Data items
*** Block opens ***

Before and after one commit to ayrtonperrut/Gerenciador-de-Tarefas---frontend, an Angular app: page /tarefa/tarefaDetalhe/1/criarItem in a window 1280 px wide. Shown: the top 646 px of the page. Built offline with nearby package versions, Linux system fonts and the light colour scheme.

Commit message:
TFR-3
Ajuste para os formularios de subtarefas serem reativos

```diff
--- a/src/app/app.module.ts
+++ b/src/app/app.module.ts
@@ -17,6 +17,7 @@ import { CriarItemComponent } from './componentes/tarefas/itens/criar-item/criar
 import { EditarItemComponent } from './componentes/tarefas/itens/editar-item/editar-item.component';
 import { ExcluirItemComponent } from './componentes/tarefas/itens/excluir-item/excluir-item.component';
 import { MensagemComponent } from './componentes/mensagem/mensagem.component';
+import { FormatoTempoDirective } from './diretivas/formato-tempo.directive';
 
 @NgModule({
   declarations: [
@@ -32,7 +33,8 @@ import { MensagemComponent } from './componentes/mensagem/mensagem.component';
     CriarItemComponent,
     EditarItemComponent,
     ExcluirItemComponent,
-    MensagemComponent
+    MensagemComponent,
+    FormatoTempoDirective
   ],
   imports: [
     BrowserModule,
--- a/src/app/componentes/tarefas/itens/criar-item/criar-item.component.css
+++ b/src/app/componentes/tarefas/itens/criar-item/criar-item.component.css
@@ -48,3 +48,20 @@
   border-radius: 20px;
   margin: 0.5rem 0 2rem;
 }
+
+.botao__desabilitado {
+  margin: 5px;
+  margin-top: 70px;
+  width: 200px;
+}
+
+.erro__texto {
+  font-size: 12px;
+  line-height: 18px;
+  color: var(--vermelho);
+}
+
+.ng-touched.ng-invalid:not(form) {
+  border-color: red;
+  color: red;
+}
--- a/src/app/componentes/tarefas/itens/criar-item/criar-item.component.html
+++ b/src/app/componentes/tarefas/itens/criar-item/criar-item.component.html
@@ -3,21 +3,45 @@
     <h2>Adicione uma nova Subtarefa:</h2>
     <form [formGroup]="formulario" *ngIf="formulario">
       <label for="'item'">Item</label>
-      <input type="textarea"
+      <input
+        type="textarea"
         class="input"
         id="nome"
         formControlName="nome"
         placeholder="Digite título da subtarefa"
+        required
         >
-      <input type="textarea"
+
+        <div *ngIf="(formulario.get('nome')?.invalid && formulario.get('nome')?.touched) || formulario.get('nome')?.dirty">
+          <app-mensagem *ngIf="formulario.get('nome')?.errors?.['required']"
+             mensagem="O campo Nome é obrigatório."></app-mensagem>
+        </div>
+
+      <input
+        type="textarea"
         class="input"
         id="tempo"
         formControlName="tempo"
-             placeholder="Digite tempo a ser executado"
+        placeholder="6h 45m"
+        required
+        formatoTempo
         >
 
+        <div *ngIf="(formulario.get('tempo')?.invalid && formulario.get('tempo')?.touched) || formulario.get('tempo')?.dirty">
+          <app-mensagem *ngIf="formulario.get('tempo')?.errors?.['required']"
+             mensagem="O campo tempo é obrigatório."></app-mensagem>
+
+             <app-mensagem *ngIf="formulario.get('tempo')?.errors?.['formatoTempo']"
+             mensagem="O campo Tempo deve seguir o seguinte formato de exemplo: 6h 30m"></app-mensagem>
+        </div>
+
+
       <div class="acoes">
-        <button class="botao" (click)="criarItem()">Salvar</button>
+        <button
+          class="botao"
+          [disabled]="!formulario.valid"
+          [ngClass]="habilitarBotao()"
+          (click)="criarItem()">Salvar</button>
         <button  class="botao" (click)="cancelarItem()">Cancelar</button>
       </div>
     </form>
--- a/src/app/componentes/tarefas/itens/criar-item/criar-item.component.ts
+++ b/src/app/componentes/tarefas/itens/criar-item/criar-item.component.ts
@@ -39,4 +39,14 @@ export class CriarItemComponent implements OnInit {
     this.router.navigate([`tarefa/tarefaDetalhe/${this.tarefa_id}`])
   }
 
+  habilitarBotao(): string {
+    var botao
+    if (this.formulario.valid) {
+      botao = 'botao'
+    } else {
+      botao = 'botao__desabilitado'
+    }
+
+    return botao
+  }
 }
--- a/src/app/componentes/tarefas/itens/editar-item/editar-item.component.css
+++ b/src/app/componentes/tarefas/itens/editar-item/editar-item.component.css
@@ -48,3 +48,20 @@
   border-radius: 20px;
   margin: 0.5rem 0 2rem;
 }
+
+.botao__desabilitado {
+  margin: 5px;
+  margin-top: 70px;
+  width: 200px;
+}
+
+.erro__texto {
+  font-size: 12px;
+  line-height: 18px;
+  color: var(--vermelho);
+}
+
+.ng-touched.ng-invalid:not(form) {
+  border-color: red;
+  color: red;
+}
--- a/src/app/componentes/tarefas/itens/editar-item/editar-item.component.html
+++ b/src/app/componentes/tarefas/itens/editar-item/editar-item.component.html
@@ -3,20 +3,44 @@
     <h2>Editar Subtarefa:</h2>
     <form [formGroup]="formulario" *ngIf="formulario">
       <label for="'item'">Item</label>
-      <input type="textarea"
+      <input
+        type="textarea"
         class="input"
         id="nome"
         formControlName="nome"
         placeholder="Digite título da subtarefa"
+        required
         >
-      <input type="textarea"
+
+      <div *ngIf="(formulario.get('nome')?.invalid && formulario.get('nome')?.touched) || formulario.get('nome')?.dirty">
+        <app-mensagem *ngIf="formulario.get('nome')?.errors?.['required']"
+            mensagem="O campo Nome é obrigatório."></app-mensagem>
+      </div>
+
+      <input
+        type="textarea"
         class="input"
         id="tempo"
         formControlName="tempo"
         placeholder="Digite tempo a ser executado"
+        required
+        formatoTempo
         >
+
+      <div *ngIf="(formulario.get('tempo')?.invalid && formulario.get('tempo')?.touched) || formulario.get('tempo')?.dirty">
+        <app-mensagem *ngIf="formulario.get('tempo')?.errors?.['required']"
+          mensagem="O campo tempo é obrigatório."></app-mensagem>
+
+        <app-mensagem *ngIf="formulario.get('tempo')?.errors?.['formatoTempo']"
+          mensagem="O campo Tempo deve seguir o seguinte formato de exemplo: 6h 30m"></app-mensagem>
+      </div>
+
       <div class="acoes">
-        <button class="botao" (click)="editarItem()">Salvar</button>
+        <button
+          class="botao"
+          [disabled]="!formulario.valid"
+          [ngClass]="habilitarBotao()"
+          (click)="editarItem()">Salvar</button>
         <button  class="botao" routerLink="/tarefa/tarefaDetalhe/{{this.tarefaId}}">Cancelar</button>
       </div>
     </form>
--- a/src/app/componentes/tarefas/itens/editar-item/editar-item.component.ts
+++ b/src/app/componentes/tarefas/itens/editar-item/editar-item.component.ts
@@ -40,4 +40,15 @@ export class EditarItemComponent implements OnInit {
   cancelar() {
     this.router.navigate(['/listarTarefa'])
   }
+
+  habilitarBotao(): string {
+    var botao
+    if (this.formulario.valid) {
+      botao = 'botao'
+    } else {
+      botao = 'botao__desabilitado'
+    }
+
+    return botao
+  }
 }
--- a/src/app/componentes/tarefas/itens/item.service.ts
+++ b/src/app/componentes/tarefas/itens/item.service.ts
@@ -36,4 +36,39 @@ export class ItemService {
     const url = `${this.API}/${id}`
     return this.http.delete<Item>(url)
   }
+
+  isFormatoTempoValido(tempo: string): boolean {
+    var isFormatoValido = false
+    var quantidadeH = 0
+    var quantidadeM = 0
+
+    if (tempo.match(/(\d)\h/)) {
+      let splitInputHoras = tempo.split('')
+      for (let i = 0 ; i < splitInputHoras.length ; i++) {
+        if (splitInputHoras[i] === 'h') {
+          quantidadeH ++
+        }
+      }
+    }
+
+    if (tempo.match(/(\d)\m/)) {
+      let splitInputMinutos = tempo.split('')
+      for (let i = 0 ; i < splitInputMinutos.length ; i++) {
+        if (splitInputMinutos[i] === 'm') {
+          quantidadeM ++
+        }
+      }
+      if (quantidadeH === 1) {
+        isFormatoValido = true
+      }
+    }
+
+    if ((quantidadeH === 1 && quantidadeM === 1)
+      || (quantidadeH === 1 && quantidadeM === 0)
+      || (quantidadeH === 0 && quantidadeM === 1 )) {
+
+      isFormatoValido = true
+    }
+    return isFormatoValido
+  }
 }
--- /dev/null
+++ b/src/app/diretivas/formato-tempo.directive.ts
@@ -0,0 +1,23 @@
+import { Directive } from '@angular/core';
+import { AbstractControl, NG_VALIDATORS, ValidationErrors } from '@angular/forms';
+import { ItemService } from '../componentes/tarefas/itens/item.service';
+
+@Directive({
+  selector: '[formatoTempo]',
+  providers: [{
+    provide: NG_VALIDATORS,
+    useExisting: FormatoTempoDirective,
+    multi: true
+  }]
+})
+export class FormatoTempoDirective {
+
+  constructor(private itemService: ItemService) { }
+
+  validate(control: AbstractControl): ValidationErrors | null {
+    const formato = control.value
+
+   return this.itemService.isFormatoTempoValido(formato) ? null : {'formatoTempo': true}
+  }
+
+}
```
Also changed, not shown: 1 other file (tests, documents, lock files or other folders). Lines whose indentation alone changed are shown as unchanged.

*** Block closes ***

EXERCISE PROMPT >>
Only the lines with "tarefaDetalhe" are needed; find them in the records and copy each one.

COMPLETED TASK >>
Before and after one commit to ayrtonperrut/Gerenciador-de-Tarefas---frontend, an Angular app: page /tarefa/tarefaDetalhe/1/criarItem in a window 1280 px wide. Shown: the top 646 px of the page. Built offline with nearby package versions, Linux system fonts and the light colour scheme.
     this.router.navigate([`tarefa/tarefaDetalhe/${this.tarefa_id}`])
         <button  class="botao" routerLink="/tarefa/tarefaDetalhe/{{this.tarefaId}}">Cancelar</button>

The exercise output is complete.